What’s stranger than random Japanese workout videos? Japanese workout videos seemingly motivated by American imperialism and the fear of being mugged by two strangely emasculated, overweight American men.

In this most recent YouTube gem, scenes of overjoyed Japanese women getting their workout on is interspersed between scenes of said armed robbery. But what makes this all the more disturbing is the narration of the stereotypical let’s-get-in-shape line-up of the exercisers. In each scene, the women are chanting the different responses to their abductors. Things like “spare me my life” and “take anything you want.”

And just in case you make it out of the robbery alive, the video teaches you how to approach an English-speaking police officer and tell him “I was robbed by two men.”
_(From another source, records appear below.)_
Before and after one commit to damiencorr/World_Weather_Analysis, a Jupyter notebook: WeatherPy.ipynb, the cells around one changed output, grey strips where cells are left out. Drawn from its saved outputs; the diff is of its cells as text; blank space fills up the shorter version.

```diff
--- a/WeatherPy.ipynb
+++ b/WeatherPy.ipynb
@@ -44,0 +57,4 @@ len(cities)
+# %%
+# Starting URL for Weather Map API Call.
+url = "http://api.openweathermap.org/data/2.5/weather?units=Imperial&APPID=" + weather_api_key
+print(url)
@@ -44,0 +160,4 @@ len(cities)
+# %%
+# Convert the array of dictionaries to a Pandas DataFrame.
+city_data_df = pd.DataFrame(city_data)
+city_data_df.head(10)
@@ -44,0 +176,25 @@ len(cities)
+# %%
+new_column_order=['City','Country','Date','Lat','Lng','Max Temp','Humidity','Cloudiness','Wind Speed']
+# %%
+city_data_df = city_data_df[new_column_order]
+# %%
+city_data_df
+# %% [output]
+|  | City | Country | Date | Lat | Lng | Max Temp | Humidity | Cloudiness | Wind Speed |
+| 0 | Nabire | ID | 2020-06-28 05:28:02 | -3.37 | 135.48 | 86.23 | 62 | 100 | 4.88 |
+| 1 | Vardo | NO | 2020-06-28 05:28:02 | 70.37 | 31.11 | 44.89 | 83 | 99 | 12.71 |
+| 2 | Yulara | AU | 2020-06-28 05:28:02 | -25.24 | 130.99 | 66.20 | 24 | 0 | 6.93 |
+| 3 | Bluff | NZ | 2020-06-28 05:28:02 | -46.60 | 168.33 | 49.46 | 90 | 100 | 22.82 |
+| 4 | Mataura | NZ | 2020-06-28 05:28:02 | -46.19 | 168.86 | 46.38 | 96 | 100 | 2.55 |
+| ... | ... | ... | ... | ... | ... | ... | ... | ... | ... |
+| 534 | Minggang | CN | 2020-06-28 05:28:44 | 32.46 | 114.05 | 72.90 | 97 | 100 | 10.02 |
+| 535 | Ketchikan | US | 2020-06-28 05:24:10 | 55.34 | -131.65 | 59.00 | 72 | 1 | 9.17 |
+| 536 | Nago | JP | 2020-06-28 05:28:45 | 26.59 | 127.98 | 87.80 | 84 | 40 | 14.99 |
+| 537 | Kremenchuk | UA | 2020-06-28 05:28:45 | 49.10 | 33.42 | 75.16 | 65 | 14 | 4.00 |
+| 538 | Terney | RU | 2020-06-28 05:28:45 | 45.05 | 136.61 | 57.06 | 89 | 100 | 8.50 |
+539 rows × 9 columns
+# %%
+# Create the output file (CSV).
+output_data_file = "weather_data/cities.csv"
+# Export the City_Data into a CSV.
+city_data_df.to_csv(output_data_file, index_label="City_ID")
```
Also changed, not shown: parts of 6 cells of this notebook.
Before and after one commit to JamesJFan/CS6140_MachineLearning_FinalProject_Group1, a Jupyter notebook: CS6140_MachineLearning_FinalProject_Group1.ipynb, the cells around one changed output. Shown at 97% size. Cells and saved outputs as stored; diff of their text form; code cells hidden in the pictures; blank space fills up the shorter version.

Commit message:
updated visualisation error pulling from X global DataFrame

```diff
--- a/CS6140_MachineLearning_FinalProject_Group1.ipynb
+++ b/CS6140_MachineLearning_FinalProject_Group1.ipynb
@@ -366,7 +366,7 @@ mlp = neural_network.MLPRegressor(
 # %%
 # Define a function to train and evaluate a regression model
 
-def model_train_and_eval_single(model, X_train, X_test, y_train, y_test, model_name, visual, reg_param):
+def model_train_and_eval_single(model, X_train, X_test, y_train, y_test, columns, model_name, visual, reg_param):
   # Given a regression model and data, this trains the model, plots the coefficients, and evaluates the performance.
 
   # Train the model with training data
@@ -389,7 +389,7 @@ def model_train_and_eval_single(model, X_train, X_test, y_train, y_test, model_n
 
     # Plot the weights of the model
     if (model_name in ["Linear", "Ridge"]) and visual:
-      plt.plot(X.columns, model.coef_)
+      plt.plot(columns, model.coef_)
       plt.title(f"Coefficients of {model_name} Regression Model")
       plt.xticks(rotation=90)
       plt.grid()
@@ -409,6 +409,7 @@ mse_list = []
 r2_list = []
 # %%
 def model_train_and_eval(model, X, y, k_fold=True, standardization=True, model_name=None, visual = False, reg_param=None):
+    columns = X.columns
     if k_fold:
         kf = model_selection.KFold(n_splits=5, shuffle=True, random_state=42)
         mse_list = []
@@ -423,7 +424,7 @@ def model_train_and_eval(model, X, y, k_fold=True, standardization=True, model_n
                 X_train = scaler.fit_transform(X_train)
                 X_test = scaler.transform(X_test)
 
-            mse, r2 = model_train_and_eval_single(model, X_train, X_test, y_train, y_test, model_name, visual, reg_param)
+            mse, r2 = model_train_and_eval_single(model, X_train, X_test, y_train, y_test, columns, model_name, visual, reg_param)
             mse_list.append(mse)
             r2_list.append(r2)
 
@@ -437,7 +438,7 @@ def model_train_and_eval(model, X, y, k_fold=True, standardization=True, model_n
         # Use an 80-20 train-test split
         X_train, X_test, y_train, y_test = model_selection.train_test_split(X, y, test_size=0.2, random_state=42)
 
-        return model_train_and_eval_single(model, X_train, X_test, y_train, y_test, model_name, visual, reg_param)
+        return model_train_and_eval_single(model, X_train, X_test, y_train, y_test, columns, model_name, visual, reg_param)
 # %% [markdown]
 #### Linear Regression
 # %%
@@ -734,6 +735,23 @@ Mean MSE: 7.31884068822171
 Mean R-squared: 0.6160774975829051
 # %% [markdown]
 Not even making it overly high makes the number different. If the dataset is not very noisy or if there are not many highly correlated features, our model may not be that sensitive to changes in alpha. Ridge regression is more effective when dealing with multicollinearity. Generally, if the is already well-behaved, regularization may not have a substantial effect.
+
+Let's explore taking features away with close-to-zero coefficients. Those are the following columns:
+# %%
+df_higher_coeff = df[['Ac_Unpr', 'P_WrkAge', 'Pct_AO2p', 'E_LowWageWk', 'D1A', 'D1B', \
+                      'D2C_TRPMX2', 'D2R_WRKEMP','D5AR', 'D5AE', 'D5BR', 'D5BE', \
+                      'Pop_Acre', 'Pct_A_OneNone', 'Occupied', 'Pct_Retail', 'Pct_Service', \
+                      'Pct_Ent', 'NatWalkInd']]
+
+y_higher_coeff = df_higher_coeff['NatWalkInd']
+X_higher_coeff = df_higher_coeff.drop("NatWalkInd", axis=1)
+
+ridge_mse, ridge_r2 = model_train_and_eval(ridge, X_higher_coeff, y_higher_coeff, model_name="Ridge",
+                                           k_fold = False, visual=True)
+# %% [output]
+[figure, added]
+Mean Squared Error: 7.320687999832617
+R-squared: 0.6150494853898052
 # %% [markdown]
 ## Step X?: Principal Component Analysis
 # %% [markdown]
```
If this video doesn’t make you squirm on the half acre your ancestors stole, I don’t know what will.

Chris Gaerig

– See this and The Statement’s other videos of the week at
youtube.com/user/michigandaily

Trend of the week

Games of Risk and strategery and The New York Times edit page

Random wikipedia article of the week

Evil genius

“The Evil Genius is an archetype or even a caricature that is a recurring staple in certain genres of fiction, particularly comic books, spy fiction, action films and cartoons. From Wile E. Coyote to Professor Moriarty, the evil genius is a common adversary and foil of the hero.

As the term suggests, evil geniuses are characters of great intelligence who choose to use their knowledge for antisocial ends. To qualify as an evil genius, one must use cunning to craft complex plots that cause havoc and destruction; criminal tendencies are a must. Their schemes often hinge on mundane details that heroes can exploit, foiling their plots at the climax of the story.

Evil geniuses have commonly had difficult childhoods. They may have been orphans or witnessed their parents’ horrible deaths. Ironically, this is often the origin of many superheroes. Normally, this is used to contrast them from superheroes. It implies that there is nothing different from the hero, and the villain, except a single choice. When humor is involved they are often simply the victim of bullying.

Leave a comment

Your email address will not be published.